### DATA FOR PROCESSING
■ ■ ■ ■ ■ ■ ■

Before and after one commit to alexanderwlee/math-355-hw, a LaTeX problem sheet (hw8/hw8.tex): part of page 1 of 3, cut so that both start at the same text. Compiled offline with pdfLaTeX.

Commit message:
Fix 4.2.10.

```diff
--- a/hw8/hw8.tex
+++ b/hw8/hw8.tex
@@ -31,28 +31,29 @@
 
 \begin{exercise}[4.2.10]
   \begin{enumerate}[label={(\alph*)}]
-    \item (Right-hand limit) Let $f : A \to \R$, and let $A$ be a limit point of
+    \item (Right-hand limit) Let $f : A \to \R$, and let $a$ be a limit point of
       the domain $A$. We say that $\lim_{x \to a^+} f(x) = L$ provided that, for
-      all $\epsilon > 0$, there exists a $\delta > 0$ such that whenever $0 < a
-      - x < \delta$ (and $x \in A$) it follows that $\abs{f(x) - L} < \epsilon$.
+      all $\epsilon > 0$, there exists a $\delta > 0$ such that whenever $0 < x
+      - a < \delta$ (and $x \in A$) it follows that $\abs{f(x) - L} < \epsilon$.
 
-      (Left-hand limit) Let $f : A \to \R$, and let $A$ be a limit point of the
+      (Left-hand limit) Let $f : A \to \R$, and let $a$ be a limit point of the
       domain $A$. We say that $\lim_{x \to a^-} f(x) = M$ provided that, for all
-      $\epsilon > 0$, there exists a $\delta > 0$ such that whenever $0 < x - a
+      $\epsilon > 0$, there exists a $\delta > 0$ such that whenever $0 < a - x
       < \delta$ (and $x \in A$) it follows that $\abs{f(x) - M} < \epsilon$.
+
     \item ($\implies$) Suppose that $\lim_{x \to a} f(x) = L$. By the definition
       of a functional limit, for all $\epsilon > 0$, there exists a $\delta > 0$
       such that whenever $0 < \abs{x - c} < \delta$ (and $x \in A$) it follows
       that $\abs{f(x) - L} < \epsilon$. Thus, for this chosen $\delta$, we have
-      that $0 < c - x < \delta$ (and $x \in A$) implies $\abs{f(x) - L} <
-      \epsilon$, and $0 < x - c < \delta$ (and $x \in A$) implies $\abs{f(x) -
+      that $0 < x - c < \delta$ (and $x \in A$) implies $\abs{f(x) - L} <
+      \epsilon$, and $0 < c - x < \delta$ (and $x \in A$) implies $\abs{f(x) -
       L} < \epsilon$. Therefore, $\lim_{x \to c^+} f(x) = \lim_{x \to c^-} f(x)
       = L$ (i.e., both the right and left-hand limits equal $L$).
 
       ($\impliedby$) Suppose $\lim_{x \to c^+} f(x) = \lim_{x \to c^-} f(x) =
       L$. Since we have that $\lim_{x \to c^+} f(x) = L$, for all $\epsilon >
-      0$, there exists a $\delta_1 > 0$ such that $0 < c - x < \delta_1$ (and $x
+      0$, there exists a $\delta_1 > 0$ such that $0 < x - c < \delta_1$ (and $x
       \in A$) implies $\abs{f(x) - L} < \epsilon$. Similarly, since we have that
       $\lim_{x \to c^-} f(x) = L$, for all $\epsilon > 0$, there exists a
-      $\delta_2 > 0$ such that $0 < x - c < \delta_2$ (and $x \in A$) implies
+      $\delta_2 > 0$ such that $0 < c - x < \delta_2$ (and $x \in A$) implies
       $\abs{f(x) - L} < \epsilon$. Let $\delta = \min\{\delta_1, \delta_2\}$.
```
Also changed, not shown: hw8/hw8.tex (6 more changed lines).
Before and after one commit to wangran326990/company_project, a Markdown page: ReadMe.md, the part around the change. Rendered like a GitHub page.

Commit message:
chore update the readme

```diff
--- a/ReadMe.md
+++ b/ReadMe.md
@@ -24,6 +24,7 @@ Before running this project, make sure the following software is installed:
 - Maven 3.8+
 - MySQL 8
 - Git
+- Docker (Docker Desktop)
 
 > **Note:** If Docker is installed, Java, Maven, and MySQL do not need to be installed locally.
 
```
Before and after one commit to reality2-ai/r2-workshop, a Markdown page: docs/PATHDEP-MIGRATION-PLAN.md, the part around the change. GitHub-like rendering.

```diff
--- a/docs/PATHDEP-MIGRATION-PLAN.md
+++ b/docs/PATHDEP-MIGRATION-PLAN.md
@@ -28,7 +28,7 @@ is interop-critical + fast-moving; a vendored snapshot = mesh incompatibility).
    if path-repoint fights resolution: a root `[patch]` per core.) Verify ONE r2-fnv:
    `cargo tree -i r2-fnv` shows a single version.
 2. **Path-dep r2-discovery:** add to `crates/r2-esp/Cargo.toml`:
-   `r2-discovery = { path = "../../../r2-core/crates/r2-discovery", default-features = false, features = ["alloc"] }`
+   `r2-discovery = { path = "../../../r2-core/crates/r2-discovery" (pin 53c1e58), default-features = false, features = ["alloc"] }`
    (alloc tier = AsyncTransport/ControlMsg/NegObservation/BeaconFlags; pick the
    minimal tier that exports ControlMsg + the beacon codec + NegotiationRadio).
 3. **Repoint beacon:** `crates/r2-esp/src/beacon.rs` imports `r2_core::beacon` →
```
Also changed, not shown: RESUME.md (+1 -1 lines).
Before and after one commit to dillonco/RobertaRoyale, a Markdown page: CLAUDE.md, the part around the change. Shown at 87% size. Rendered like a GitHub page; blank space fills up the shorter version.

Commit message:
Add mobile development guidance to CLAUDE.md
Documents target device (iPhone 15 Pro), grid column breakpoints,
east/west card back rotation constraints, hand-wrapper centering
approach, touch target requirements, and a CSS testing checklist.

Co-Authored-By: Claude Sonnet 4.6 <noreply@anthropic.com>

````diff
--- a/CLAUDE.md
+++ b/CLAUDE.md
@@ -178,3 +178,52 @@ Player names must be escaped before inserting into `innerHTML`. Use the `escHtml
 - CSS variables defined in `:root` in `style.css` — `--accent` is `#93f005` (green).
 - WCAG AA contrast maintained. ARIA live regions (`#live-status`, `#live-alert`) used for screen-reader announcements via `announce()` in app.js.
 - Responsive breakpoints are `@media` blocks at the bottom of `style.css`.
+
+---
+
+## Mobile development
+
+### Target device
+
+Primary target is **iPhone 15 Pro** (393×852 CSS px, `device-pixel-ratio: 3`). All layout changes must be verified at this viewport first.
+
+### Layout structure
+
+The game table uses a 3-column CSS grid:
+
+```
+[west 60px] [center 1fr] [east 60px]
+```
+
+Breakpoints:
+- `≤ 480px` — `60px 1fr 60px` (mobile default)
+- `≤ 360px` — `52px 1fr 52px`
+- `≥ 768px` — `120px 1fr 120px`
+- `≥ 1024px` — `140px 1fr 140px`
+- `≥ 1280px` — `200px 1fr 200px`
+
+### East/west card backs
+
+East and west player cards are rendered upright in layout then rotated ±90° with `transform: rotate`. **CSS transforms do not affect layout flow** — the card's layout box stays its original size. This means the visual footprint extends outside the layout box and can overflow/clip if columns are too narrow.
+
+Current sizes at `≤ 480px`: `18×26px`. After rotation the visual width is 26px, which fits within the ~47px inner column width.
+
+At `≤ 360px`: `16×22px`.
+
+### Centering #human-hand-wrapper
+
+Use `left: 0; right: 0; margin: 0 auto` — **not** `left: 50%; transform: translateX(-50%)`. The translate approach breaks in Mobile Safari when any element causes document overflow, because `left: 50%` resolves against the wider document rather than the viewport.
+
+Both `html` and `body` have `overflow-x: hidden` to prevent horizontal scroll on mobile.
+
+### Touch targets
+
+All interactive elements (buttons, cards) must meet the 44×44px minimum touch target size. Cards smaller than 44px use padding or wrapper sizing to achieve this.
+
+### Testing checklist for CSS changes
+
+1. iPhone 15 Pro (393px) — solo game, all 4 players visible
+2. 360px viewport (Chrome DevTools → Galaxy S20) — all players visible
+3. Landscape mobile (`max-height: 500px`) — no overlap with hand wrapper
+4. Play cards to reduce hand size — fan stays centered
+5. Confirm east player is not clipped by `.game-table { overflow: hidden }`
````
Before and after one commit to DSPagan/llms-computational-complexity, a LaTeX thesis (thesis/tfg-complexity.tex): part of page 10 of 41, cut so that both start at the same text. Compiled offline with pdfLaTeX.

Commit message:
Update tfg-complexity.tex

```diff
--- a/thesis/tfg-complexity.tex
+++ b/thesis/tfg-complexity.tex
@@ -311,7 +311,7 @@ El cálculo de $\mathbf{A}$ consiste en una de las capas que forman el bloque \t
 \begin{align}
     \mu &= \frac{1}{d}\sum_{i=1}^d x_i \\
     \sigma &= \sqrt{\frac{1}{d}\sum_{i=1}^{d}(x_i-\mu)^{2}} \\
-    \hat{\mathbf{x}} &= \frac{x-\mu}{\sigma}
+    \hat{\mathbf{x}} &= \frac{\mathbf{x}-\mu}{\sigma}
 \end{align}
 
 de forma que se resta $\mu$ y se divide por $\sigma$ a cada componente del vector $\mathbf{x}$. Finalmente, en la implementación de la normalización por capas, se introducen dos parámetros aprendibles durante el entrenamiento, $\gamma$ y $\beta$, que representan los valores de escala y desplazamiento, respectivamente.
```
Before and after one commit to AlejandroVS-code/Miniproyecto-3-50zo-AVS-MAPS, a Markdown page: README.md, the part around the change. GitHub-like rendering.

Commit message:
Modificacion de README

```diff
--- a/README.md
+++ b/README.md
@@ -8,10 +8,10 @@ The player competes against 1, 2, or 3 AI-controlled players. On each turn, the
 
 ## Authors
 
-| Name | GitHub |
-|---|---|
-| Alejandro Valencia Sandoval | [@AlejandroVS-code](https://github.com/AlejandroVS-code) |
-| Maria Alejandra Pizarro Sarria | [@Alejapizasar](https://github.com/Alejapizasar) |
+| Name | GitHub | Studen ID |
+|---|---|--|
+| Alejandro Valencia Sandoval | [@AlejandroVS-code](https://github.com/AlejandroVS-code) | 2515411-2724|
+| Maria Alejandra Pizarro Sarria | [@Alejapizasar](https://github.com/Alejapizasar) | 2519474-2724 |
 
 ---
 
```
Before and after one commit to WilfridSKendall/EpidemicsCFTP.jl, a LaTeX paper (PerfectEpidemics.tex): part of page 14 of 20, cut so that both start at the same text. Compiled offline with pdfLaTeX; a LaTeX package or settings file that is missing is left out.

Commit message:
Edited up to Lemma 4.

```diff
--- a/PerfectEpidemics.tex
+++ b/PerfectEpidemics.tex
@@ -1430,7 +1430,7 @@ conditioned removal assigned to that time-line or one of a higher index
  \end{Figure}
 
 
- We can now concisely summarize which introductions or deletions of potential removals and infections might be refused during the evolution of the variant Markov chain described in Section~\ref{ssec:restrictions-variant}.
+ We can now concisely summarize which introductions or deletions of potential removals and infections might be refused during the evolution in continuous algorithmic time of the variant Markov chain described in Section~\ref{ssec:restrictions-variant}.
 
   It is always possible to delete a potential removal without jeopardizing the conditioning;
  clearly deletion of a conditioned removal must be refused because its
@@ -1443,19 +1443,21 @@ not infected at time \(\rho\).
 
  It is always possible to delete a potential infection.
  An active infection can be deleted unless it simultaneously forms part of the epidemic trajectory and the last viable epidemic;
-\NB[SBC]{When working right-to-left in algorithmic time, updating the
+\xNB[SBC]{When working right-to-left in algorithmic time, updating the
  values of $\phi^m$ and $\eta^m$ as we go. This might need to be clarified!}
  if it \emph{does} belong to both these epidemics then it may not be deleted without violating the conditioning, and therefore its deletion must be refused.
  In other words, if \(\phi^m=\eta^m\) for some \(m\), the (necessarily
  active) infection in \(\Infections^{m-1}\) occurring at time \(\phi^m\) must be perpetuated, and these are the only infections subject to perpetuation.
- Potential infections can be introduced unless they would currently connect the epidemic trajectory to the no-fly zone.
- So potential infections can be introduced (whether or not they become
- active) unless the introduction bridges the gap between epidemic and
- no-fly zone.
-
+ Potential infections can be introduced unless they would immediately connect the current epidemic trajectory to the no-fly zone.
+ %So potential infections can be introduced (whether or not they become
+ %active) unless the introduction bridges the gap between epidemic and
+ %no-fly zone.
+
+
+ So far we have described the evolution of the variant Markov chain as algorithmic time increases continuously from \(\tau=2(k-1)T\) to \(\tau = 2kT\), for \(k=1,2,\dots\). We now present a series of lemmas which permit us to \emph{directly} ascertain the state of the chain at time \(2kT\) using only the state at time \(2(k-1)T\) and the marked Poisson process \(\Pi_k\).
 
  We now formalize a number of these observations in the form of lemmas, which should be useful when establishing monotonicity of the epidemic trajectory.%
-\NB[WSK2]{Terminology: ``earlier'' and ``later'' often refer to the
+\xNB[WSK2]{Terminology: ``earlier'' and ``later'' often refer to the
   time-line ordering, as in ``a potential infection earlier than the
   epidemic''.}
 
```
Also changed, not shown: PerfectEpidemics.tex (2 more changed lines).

■ ■ ■ ■ ■ ■ ■

### ASSIGNMENT
Go through the listing above and report how many of its lines contain the word "have", with only the number as output.

### RESPONSE FOR THIS EXERCISE
5